What the AtHoc-BlackBerry deal means for feds

Share

Written by
(Flickr-Creative Commons - Ben Stassen)

BlackBerry Ltd. announced Wednesday the acquisition of a crisis communication company that works with a number of military and civilian agencies.

The Canadian telecom company acquired AtHoc, a California-based software company that provides a secure communication platform to connect large enterprises during emergencies. The platform alerts any device — including iOS, Android, PC and Mac desktops, digital displays, radios, IP phones, and endpoints such as sirens, fire panels and speakers — to help organizations connect and share information in crises.

AtHoc is currently used at 1,500 locations across the Defense Department, as well as outposts for agencies under the Department of Homeland Security, including Immigration and Customs Enforcement, Customs and Border Protection, the Coast Guard and the Transportation Security Administration.

AtHoc’s services are also used at the Agriculture Department, the U.S. Patent and Trademark Office and the Treasury Department.

BlackBerry is looking to integrate AtHoc’s platform into its enterprise offerings, hinting in a press release that it would fold the platform into BlackBerry’s secure messaging system, possibly providing live video feeds when AtHoc’s alerts are triggered.

“Federal departments, state and local agencies, and commercial enterprises alike depend on AtHoc to communicate reliably during their most critical moments,” Guy Miasnik, AtHoc president and CEO, said in a release. “Becoming part of BlackBerry will give us the ability to scale more quickly to expand our global reach and introduce new applications for the AtHoc platform, while continuing to serve our government and enterprise customers.”

A BlackBerry representative was short on details as to how the acquisition would change AtHoc’s platform for federal customers, pointing FedScoop to a blog post that features an interview with Miasnik and BlackBerry COO Marty Beard.

In the post, Miasnik highlights the real-time video collaboration while Beard emphasizes how AtHoc improves BlackBerry’s suite of mobility management tools.

“AtHoc’s technology really addresses an emerging need we’re seeing for systems that can gather information from different places, alert people when action is required — and provide a secure, reliable platform for those people to coordinate and collaborate in real time,” Beard said. “It’s the logical extension of an increasingly mobile workforce that depends on a variety of devices to access, share and action upon information.”

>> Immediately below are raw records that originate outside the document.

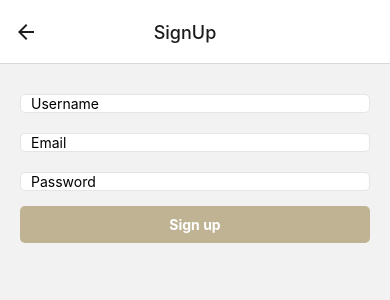
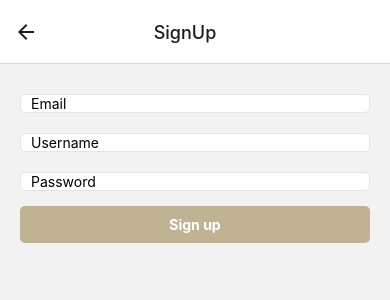
Before and after one commit to 6made6sarkh6m/pw-prayerx, a React Native app: screen /SignUp in a window 390 px wide. Shown: the top 300 px of the page. Built offline with nearby package versions, Linux system fonts and the light colour scheme.

Commit message:
feat: apply react-final-form to project inputs

```diff
--- a/package.json
+++ b/package.json
@@ -20,7 +20,9 @@
     "@types/styled-components": "^5.1.23",
     "@types/styled-components-react-native": "^5.1.3",
     "axios": "^0.26.0",
+    "final-form": "^4.20.6",
     "react": "17.0.2",
+    "react-final-form": "^6.5.8",
     "react-native": "0.67.2",
     "react-native-bouncy-checkbox": "^2.1.10",
     "react-native-gesture-handler": "^2.2.0",
--- a/src/components/ui/AddPrayerInput/AddPrayerInput.tsx
+++ b/src/components/ui/AddPrayerInput/AddPrayerInput.tsx
@@ -5,7 +5,7 @@ import styled from 'styled-components/native';
 import {addPrayer} from '../../../redux/ducks/Prayers';
 import AddIcon from '../icons/AddIcon';
 import {Pressable} from 'react-native';
-
+import {Form, Field} from 'react-final-form';
 interface IAddPrayerProps {
   columnId: number;
 }
@@ -15,10 +15,9 @@ interface IAddPrayerValues {
 }
 
 const AddPrayerInput = ({columnId}: IAddPrayerProps) => {
-  const [title, setTitle] = useState('');
   const dispatch = useDispatch();
 
-  const handleSubmit = (values: IAddPrayerValues) => {
+  const onSubmit = (values: IAddPrayerValues) => {
     console.log('values:  ', values);
     const data = {
       columnId: columnId,
@@ -28,19 +27,33 @@ const AddPrayerInput = ({columnId}: IAddPrayerProps) => {
     dispatch({type: addPrayer.type, data: data});
   };
 
-  const handleChangeTitle = (e: string) => {
-    setTitle(e);
-  };
   return (
     <InputWrap>
       <InputContainer>
-        <Pressable onPress={() => handleSubmit({title})}>
-          <StyledAddIcon />
-        </Pressable>
-        <StyledInput
-          value={title}
-          onChangeText={e => handleChangeTitle(e)}
-          placeholder="Add a prayer..."
+        <StyledAddIcon />
+        <Form
+          onSubmit={onSubmit}
+          render={({handleSubmit, form}) => (
+            <FieldWrap>
+              <Field
+                name="title"
+                placeholder="Add a prayer..."
+                render={({input, placeholder, form}) => {
+                  return (
+                    <StyledInput
+                      placeholder={placeholder}
+                      onChange={input.onChange}
+                      value={input.value}
+                      onSubmitEditing={() => {
+                        handleSubmit(form.values);
+                        form.reset();
+                      }}
+                    />
+                  );
+                }}
+              />
+            </FieldWrap>
+          )}
         />
       </InputContainer>
     </InputWrap>
@@ -63,6 +76,10 @@ const InputContainer = styled.View`
   overflow: hidden;
 `;
 
+const FieldWrap = styled.View`
+  flex-grow: 1;
+`;
+
 const StyledInput = styled.TextInput`
   display: flex;
   flex-grow: 1;
--- a/src/components/ui/Textinput/Textinput.tsx
+++ b/src/components/ui/Textinput/Textinput.tsx
@@ -2,25 +2,32 @@ import React, {FC} from 'react';
 import {TextInput} from 'react-native';
 import styled from 'styled-components/native';
 import {COLORS} from '../../../constants/colors';
+import {Field} from 'react-final-form';
 interface StyledTextInputProps {
-  value: string;
-  setValue: (e: string) => void;
+  name: string;
   placeholder: string;
   secureTextEntry?: boolean;
 }
 const Textinput: FC<StyledTextInputProps> = ({
-  value,
-  setValue,
+  name,
   placeholder,
   secureTextEntry,
 }) => {
   return (
     <Root>
-      <TextInput
-        value={value}
-        onChangeText={setValue}
+      <Field
+        name={name}
         placeholder={placeholder}
-        secureTextEntry={secureTextEntry}
+        render={({input, placeholder}) => {
+          return (
+            <TextInput
+              placeholder={placeholder}
+              onChangeText={input.onChange}
+              value={input.value}
+              secureTextEntry={secureTextEntry}
+            />
+          );
+        }}
       />
     </Root>
   );
--- a/src/redux/store.tsx
+++ b/src/redux/store.tsx
@@ -9,7 +9,7 @@ import {persistStore, persistReducer, REHYDRATE} from 'redux-persist';
 import AsyncStorage from '@react-native-community/async-storage';
 import {AuthReducer} from './ducks/Auth';
 import {ColumnsReducer} from './ducks/Columns';
-import { PrayersReducer } from './ducks/Prayers';
+import {PrayersReducer} from './ducks/Prayers';
 import authMiddleware from './middlewares/authMiddleware';
 import rootSaga from './sagas';
 
--- a/src/screens/AddColumn/AddColumn.tsx
+++ b/src/screens/AddColumn/AddColumn.tsx
@@ -5,11 +5,12 @@ import {useDispatch} from 'react-redux';
 import styled from 'styled-components/native';
 import {COLORS} from '../../constants/colors';
 import {AppHeader} from '../../components/AppHeader';
-import {Pressable} from 'react-native';
+import {Pressable, View} from 'react-native';
 import GoBackIcon from '../../components/ui/icons/GoBackIcon';
 import {Button, Textinput} from '../../components/ui';
 import {StackNavigationProp} from '@react-navigation/stack';
 import {RootStackParamList} from '../../interfaces/navigator';
+import {Form} from 'react-final-form';
 
 type AddColumnScreenProps = StackNavigationProp<
   RootStackParamList,
@@ -20,11 +21,9 @@ type NavProp = {
 };
 
 const AddColumn = ({navigation}: NavProp) => {
-  const [title, setTitle] = useState('');
-  const [description, setDescription] = useState('');
   const dispatch = useDispatch();
 
-  const handleAddColumn = (values: IAddColumn) => {
+  const onSubmit = (values: IAddColumn) => {
     dispatch({type: addColumn.type, values});
     navigation.goBack();
   };
@@ -40,15 +39,15 @@ const AddColumn = ({navigation}: NavProp) => {
         }
       />
       <Container>
-        <Textinput value={title} setValue={setTitle} placeholder="Title" />
-        <Textinput
-          value={description}
-          setValue={setDescription}
-          placeholder="Description"
-        />
-        <Button
-          text="Add Column"
-          onPress={() => handleAddColumn({title, description})}
+        <Form
+          onSubmit={onSubmit}
+          render={({handleSubmit}) => (
+            <View>
+              <Textinput name="title" placeholder="Column title" />
+              <Textinput name="description" placeholder="Column description" />
+              <Button text="Add column" onPress={handleSubmit} />
+            </View>
+          )}
         />
       </Container>
     </Root>
--- a/src/screens/ColumnSettings/ColumnSettings.tsx
+++ b/src/screens/ColumnSettings/ColumnSettings.tsx
@@ -10,10 +10,11 @@ import TrashIcon from '../../components/ui/icons/TrashIcon';
 import {deleteColumn} from '../../redux/ducks/Columns';
 import {AppRoutes} from '../../navigation/UserNavigation/routes';
 import {COLORS} from '../../constants/colors';
-import {Pressable} from 'react-native';
+import {Pressable, View} from 'react-native';
 import {Textinput} from '../../components/ui/Textinput';
 import {Button} from '../../components/ui/Button';
 import {updateColumn} from '../../redux/ducks/Columns';
+import {Form} from 'react-final-form';
 interface IUpdateColumn {
   title: string;
   description: string;
@@ -36,23 +37,12 @@ type NavProp = {
 const ColumnSettings = ({navigation, route}: NavProp) => {
   const dispatch = useDispatch();
 
-  const [title, setTitle] = useState('');
-  const [description, setDescription] = useState('');
-
-  const handleSetTitle = (value: string) => {
-    setTitle(value);
-  };
-
-  const handleSetDescription = (value: string) => {
-    setDescription(value);
-  };
-
   const handleDeleteColumn = () => {
     dispatch({type: deleteColumn.type, columnId: route.params.columnId});
     navigation.navigate(AppRoutes.Board);
   };
 
-  const handleUpdateColumn = (values: IUpdateColumn) => {
+  const onSubmit = (values: IUpdateColumn) => {
     const data = {columnId: route.params.columnId, values};
     dispatch({type: updateColumn.type, data});
     navigation.goBack();
@@ -74,19 +64,15 @@ const ColumnSettings = ({navigation, route}: NavProp) => {
         title="Settings"
       />
       <Container>
-        <Textinput
-          value={title}
-          setValue={e => handleSetTitle(e)}
-          placeholder="Column Title"
-        />
-        <Textinput
-          value={description}
-          setValue={e => handleSetDescription(e)}
-          placeholder="Column description"
-        />
-        <Button
-          text="Update column"
-          onPress={() => handleUpdateColumn({title, description})}
+        <Form
+          onSubmit={onSubmit}
+          render={({handleSubmit}) => (
+            <View>
+              <Textinput name="title" placeholder="Column title" />
+              <Textinput name="description" placeholder="Column description" />
+              <Button text="Update Column" onPress={handleSubmit} />
+            </View>
+          )}
         />
       </Container>
     </Root>
--- a/src/screens/SignIn/SignIn.tsx
+++ b/src/screens/SignIn/SignIn.tsx
@@ -8,43 +8,31 @@ import {StackNavigationProp} from '@react-navigation/stack';
 import {RootStackParamList} from '../../interfaces/navigator';
 import {AuthRoutes} from '../../navigation/AuthNavigation/routes';
 import styled from 'styled-components/native';
+import {Form} from 'react-final-form';
+import {View} from 'react-native';
 
 type SignInScreenProps = StackNavigationProp<RootStackParamList, 'SignIn'>;
 type NavProp = {
   navigation: SignInScreenProps;
 };
 const SignIn = ({navigation}: NavProp) => {
-  const [email, setEmail] = useState('');
-  const [password, setPassword] = useState('');
   const dispatch = useDispatch();
 
-  const handleSignInPress = (values: ISignIn) => {
+  const onSubmit = (values: ISignIn) => {
     dispatch({type: signIn.type, values});
   };
 
-  const handleChangeEmail = (value: string) => {
-    setEmail(value);
-  };
-
-  const handleChangePassword = (value: string) => {
-    setPassword(value);
-  };
   return (
     <Root>
-      <Textinput
-        value={email}
-        setValue={e => handleChangeEmail(e)}
-        placeholder="Email"
-      />
-      <Textinput
-        value={password}
-        setValue={e => handleChangePassword(e)}
-        placeholder="Password"
-        secureTextEntry
-      />
-      <Button
-        text="Sign in"
-        onPress={() => handleSignInPress({email, password})}
+      <Form
+        onSubmit={onSubmit}
+        render={({handleSubmit}) => (
+          <FieldWrap>
+            <Textinput name="email" placeholder="Email" />
+            <Textinput name="password" placeholder="Password" secureTextEntry />
+            <Button text="Sign in" onPress={handleSubmit} />
+          </FieldWrap>
+        )}
       />
       <Button
         text="Press to sign up"
@@ -61,4 +49,9 @@ const Root = styled.View`
   padding: 20px;
 `;
 
+const FieldWrap = styled.View`
+  width: 100%;
+  flex-grow: 1;
+`;
+
 export default SignIn;
--- a/src/screens/SignUp/SignUp.tsx
+++ b/src/screens/SignUp/SignUp.tsx
@@ -5,51 +5,27 @@ import {ISignUp} from '../../redux/ducks/Auth/types';
 import {useDispatch} from 'react-redux';
 import {signUp} from '../../redux/ducks/Auth';
 import styled from 'styled-components/native';
-
+import {Form} from 'react-final-form';
+import {View} from 'react-native';
 const SignUp = () => {
-  const [email, setEmail] = useState('');
-  const [name, setName] = useState('');
-  const [password, setPassword] = useState('');
   const dispatch = useDispatch();
 
-  const handleSignUpPress = (values: ISignUp) => {
+  const onSubmit = (values: ISignUp) => {
     dispatch({type: signUp.type, values});
-  };
-
-  const handleChangeEmail = (value: string) => {
-    setEmail(value);
-  };
-
-  const handleChangePassword = (value: string) => {
-    setPassword(value);
-  };
-
-  const handleChangeName = (value: string) => {
-    setName(value);
   };
 
   return (
     <Root>
-      <Textinput
-        value={name}
-        setValue={e => handleChangeName(e)}
-        placeholder="Username"
-      />
-      <Textinput
-        value={email}
-        setValue={e => handleChangeEmail(e)}
-        placeholder="Email"
-      />
-      <Textinput
-        value={password}
-        setValue={e => handleChangePassword(e)}
-        placeholder="Password"
-        secureTextEntry
-      />
-
-      <Button
-        text="Sign up"
-        onPress={() => handleSignUpPress({email, name, password})}
+      <Form
+        onSubmit={onSubmit}
+        render={({handleSubmit}) => (
+          <FieldWrap>
+            <Textinput name="email" placeholder="Email" />
+            <Textinput name="name" placeholder="Username" />
+            <Textinput name="password" placeholder="Password" />
+            <Button text="Sign up" onPress={handleSubmit} />
+          </FieldWrap>
+        )}
       />
     </Root>
   );
@@ -60,4 +36,9 @@ const Root = styled.View`
   padding: 20px;
 `;
 
+const FieldWrap = styled.View`
+  width: 100%;
+  flex-grow: 1;
+`;
+
 export default SignUp;
```
Also changed, not shown: 1 other file (tests, documents, lock files or other folders).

BlackBerry has focused on software over the past 18 months as iOS and Android devices have ravaged its share in the smartphone market. Last year, it became the first mobile device management company to get full operational capability clearance from the DOD. In June 2014, the company launched BBM Protected, an enterprise messaging service that meets the National Institute of Standards and Technology’s Federal Information Processing Standards for cryptography, known as FIPS 140-2.

“We have a proud history of securing mission-critical communications for the public sector as well as enterprises operating in the most highly regulated industries,” BlackBerry CEO John Chen said in a release. “AtHoc’s technology and expertise will play a key role as BlackBerry works to connect and secure a broad range of endpoints.”

Watch BlackBerry COO Marty Beard talk about BlackBerry’s future at last year’s FedTalks

-In this Story-

Blackberry, Defense Department, Departments, Mobile & Wireless, mobility, Tech
TwitterFacebookLinkedInRedditGoogle Gmail